→ Work request
Once you have read the entries below, write them all out again exactly.

→ Data for this exercise
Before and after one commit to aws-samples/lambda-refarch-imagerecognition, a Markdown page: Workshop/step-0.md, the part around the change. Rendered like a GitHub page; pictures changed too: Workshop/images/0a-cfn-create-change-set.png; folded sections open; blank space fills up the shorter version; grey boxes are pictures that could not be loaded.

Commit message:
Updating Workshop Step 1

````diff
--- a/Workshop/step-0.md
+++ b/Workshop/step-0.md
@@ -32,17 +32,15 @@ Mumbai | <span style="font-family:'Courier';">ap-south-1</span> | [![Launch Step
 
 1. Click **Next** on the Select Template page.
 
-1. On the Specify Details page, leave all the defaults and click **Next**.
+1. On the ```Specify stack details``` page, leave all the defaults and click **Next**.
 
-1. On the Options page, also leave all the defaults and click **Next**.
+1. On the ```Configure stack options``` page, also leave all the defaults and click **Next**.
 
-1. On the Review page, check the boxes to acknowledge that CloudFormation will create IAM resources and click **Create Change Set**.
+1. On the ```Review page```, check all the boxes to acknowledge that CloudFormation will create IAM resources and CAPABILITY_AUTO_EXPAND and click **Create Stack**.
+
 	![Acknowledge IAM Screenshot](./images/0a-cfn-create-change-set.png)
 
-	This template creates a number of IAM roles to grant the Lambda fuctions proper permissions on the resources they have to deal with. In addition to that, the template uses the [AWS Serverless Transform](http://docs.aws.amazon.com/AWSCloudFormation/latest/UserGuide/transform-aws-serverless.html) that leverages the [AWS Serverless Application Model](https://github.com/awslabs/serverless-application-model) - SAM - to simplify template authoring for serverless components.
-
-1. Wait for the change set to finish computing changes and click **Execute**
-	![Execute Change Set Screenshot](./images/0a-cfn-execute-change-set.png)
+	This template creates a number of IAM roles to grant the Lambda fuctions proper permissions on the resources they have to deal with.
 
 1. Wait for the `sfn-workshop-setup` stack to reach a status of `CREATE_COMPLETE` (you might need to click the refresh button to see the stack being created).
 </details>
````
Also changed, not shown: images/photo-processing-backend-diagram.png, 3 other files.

→ Response
Before and after one commit to aws-samples/lambda-refarch-imagerecognition, a Markdown page: Workshop/step-0.md, the part around the change. Rendered like a GitHub page; pictures changed too: Workshop/images/0a-cfn-create-change-set.png; folded sections open; blank space fills up the shorter version; grey boxes are pictures that could not be loaded.

Commit message:
Updating Workshop Step 1

````diff
--- a/Workshop/step-0.md
+++ b/Workshop/step-0.md
@@ -32,17 +32,15 @@ Mumbai | <span style="font-family:'Courier';">ap-south-1</span> | [![Launch Step
 
 1. Click **Next** on the Select Template page.
 
-1. On the Specify Details page, leave all the defaults and click **Next**.
+1. On the ```Specify stack details``` page, leave all the defaults and click **Next**.
 
-1. On the Options page, also leave all the defaults and click **Next**.
+1. On the ```Configure stack options``` page, also leave all the defaults and click **Next**.
 
-1. On the Review page, check the boxes to acknowledge that CloudFormation will create IAM resources and click **Create Change Set**.
+1. On the ```Review page```, check all the boxes to acknowledge that CloudFormation will create IAM resources and CAPABILITY_AUTO_EXPAND and click **Create Stack**.
+
 	![Acknowledge IAM Screenshot](./images/0a-cfn-create-change-set.png)
 
-	This template creates a number of IAM roles to grant the Lambda fuctions proper permissions on the resources they have to deal with. In addition to that, the template uses the [AWS Serverless Transform](http://docs.aws.amazon.com/AWSCloudFormation/latest/UserGuide/transform-aws-serverless.html) that leverages the [AWS Serverless Application Model](https://github.com/awslabs/serverless-application-model) - SAM - to simplify template authoring for serverless components.
-
-1. Wait for the change set to finish computing changes and click **Execute**
-	![Execute Change Set Screenshot](./images/0a-cfn-execute-change-set.png)
+	This template creates a number of IAM roles to grant the Lambda fuctions proper permissions on the resources they have to deal with.
 
 1. Wait for the `sfn-workshop-setup` stack to reach a status of `CREATE_COMPLETE` (you might need to click the refresh button to see the stack being created).
 </details>
````
Also changed, not shown: images/photo-processing-backend-diagram.png, 3 other files.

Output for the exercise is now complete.